The father-of-four said he was missing his family, but he was also missing the high standards he has grown accustomed to as captain of Manchester United.
Keane is used to the luxuries of life.
As a United star, he is lavished; as a member of the Irish squad, he felt he was ridiculed.
"The hotel is fine, but we've come here to work.
"I can't imagine any other country in the world who are far worse
off than us, playing on something like that.
"But we're the Irish team, it's a laugh and a
joke. We shouldn't expect too much."
You will not find a harder competitor in a game than Keane, and he expected the same attitude from his team-mates, even in training.
When the goalkeepers were told they need not take part in a training game because of tiredness earlier this week, Keane flipped his lid.
"I did mention that they wouldn't be too tired to play golf the next day and, fair
play, they dragged themselves out!"
Playing on a pitch he described as "like a car park", Keane refused to add injury to insult.
Keane's high standards

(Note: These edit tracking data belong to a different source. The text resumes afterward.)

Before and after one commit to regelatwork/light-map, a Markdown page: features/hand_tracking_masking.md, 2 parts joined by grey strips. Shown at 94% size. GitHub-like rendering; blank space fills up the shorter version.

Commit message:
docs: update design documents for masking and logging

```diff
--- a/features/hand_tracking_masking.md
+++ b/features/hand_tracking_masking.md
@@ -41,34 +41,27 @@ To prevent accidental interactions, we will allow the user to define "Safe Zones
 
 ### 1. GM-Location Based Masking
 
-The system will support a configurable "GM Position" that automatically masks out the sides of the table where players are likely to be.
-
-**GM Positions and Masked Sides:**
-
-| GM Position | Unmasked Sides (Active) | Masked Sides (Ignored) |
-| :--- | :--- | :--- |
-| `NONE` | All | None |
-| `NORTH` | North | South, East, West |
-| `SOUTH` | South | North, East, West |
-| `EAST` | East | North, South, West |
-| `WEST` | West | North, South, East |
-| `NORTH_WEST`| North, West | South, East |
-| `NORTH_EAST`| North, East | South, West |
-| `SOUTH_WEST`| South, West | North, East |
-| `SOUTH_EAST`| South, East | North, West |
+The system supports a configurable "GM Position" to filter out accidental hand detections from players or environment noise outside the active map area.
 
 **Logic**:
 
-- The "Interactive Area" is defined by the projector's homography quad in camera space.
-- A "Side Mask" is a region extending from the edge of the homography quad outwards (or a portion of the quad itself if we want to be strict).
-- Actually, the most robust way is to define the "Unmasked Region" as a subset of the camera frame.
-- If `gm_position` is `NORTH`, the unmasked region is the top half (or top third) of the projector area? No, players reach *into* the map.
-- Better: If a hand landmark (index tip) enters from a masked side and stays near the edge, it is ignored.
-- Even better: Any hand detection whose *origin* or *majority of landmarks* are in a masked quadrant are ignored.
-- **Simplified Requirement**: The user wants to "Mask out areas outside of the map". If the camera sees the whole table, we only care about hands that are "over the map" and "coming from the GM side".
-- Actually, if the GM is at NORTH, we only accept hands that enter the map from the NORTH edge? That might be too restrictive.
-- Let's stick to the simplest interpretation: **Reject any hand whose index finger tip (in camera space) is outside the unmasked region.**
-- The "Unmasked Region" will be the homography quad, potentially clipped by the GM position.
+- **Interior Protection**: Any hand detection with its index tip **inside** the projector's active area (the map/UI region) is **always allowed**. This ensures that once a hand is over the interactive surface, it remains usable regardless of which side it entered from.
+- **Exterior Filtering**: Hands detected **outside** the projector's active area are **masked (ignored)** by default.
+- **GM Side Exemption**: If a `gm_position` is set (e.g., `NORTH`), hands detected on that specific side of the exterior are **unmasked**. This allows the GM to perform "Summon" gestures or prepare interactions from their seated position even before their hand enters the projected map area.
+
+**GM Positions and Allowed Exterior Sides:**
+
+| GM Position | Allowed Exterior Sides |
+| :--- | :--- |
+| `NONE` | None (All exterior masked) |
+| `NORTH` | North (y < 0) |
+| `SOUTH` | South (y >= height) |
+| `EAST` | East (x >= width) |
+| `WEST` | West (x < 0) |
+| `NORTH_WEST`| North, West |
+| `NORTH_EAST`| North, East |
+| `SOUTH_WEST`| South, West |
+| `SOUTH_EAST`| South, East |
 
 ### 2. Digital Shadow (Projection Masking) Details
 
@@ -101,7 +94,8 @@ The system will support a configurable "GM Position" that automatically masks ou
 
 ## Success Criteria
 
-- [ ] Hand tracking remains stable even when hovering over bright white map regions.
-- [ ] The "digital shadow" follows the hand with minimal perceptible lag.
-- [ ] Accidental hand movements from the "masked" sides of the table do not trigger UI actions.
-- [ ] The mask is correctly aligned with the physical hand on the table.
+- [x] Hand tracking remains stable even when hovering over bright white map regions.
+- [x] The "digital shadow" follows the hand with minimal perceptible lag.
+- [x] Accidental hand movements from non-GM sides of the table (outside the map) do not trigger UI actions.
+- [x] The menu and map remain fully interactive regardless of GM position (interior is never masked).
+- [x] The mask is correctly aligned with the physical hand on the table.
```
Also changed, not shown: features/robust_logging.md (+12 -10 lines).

He retired from international football with immediate effect, although a good night's sleep and a telephone call home at least persuaded him to defer his decision until after the World Cup.
But that was before the Football Association of Ireland stepped in.
The fact that no-one lives up to Keane's high standards is reflected in the fact that the captain roomed on his own with Ireland.
But he did not sit in a leather armchair, sipping champagne and having grapes peeled and fed to him.
Keane likes the simple things, explaining: "I prefer to be on my own as regards using the telephone, getting up, reading, using the bath, whatever you might want.
Reflective time, if you like.
Perhaps Keane may yet reflect on the folly of his ways costing him the last chance to perform on the world's greatest stage.